I’m linking a series of posts from a little while back on the conflict erupting between Reformed Presbyterians and Reformed Baptists. Aside from the particulars, it’s interesting to reflect on what these kind of conflicts say about the health of evangelical and orthodox Christianity. I don’t think it’s a good thing. It seems we live in an increasingly polarizing era; where people once seemed to be able to disagree but still cooperate, some of the social cohesion for that is being lost. I doubt it is a good thing.
While people are free to use (or abuse) terms as they wish, I think as a historical and even a general theological observation, the word Reformed can be used in a broader way than some Presbyterians allow. It speaks sometimes of Providence, sometimes of Soteriology, sometimes of Ecclesiology, sometimes of Worldview, and probably has a few more nuances. It may not have had that sense in the era of Dordt (although the continued presence of Arminius in the Reformed churches might give us pause). Like most words it has a semantic domain and probably various common uses. So as a matter of practical and historical interest, I find R. Scott Clark (and others who argue like him) incorrect. The term is not, of course, infinitely malleable. At least that’s my take.

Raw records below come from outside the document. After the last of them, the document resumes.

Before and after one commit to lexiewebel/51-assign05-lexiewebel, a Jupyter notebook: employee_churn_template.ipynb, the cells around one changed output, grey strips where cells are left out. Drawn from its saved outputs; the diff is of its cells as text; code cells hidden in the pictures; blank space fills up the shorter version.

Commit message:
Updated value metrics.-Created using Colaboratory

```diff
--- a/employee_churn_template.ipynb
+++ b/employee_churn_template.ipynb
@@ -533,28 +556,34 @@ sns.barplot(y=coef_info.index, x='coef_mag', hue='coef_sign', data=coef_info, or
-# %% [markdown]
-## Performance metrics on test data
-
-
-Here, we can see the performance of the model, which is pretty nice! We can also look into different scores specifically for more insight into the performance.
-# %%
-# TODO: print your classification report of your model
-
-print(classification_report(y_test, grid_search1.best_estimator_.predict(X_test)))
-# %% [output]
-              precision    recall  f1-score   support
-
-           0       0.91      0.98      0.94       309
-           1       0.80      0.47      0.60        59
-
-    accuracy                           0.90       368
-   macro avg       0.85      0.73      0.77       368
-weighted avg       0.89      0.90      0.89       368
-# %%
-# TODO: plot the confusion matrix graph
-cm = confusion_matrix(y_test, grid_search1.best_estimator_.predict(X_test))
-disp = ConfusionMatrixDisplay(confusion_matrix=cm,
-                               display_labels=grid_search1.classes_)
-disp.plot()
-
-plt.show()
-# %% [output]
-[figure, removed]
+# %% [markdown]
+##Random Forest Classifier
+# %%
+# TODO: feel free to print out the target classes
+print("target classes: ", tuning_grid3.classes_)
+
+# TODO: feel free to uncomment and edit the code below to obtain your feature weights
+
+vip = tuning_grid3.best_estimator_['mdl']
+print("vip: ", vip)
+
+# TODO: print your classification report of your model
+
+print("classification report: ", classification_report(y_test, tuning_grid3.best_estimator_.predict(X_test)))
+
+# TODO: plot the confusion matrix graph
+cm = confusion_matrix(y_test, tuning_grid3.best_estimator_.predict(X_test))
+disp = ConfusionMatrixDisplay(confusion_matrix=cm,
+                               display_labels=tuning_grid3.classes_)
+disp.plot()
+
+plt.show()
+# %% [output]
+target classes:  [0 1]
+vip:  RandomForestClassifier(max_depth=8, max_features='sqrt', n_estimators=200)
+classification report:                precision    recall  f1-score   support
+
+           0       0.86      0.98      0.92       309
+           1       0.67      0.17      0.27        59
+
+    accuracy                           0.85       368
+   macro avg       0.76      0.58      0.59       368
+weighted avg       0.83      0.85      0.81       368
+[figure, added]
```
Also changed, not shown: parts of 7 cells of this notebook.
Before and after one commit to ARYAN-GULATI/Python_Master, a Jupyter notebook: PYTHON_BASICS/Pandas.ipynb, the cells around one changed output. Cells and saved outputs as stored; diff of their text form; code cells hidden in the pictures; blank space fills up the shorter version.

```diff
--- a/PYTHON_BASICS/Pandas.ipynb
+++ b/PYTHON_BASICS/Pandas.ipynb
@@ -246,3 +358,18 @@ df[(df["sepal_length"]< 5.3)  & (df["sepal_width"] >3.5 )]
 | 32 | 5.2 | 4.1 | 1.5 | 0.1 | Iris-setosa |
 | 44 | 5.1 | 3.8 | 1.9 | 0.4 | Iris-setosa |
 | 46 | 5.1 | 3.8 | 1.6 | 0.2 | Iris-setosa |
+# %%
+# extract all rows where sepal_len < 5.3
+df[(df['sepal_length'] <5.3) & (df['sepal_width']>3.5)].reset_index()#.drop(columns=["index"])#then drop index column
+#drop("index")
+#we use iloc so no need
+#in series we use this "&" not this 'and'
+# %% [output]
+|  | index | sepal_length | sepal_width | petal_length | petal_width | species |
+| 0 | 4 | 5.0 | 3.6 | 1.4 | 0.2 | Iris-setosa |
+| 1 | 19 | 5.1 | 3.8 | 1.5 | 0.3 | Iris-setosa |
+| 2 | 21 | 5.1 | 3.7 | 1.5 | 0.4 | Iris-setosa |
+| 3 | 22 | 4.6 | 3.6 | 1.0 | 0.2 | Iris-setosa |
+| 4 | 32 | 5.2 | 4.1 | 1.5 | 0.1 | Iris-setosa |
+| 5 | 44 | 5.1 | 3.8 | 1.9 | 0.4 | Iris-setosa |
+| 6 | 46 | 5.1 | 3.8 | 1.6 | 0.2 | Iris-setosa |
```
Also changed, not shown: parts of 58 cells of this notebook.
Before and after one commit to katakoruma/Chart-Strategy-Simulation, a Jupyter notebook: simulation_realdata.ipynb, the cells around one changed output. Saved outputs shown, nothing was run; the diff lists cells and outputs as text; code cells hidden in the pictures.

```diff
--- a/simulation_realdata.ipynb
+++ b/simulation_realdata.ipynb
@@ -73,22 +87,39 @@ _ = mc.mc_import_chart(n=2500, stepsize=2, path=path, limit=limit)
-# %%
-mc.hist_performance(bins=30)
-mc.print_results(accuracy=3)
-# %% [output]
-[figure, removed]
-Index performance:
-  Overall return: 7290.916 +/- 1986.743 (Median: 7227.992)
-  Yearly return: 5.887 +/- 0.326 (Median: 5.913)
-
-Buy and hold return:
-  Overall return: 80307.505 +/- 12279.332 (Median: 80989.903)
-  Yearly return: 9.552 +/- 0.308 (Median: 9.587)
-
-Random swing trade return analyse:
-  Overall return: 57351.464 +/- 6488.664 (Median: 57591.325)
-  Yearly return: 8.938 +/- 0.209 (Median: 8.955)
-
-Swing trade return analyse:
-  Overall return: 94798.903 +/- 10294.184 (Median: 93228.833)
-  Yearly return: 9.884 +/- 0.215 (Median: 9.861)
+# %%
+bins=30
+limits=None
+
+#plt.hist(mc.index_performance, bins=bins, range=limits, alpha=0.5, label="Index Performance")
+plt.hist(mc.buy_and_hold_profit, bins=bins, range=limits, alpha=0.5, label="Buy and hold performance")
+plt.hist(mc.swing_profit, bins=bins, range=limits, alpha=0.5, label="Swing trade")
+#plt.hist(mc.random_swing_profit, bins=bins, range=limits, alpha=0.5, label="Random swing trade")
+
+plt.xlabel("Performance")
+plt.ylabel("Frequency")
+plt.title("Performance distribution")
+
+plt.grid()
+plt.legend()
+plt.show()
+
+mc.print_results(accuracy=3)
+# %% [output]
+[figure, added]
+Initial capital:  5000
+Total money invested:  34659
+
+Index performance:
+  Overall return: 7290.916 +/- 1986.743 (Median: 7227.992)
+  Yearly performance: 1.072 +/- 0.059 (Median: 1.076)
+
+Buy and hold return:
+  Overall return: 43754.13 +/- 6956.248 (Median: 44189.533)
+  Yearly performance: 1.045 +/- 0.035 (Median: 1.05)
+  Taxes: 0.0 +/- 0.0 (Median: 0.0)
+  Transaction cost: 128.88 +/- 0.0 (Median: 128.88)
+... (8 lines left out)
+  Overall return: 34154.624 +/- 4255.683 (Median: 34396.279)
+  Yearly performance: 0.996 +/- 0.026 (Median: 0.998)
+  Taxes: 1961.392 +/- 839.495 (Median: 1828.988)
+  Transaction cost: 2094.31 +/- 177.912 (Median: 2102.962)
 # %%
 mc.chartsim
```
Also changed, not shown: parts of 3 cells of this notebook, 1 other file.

As a parallel note, it’s worth observing that Baptist has plenty of ambiguity. There are Calvinistic (Reformed?) Baptist and Arminian Baptists, liturgical (a few at least) and non-liturgical, all persuasions of eschatology, variety of views on worship and a host of other internal differences. Which points out that Baptist points to a particular pattern of beliefs or orientation, not a complete system of theology. I suspect the assumption that every piece of theology is inextricably linked, and that abandoning one piece (say infant baptism) inevitably and inexorably leads to catastrophe elsewhere is in part where this Reformed rejectionism comes in. Perhaps I’m wrong about how this assumption plays in here, but it’s an assumption I think is poorly founded and implausible.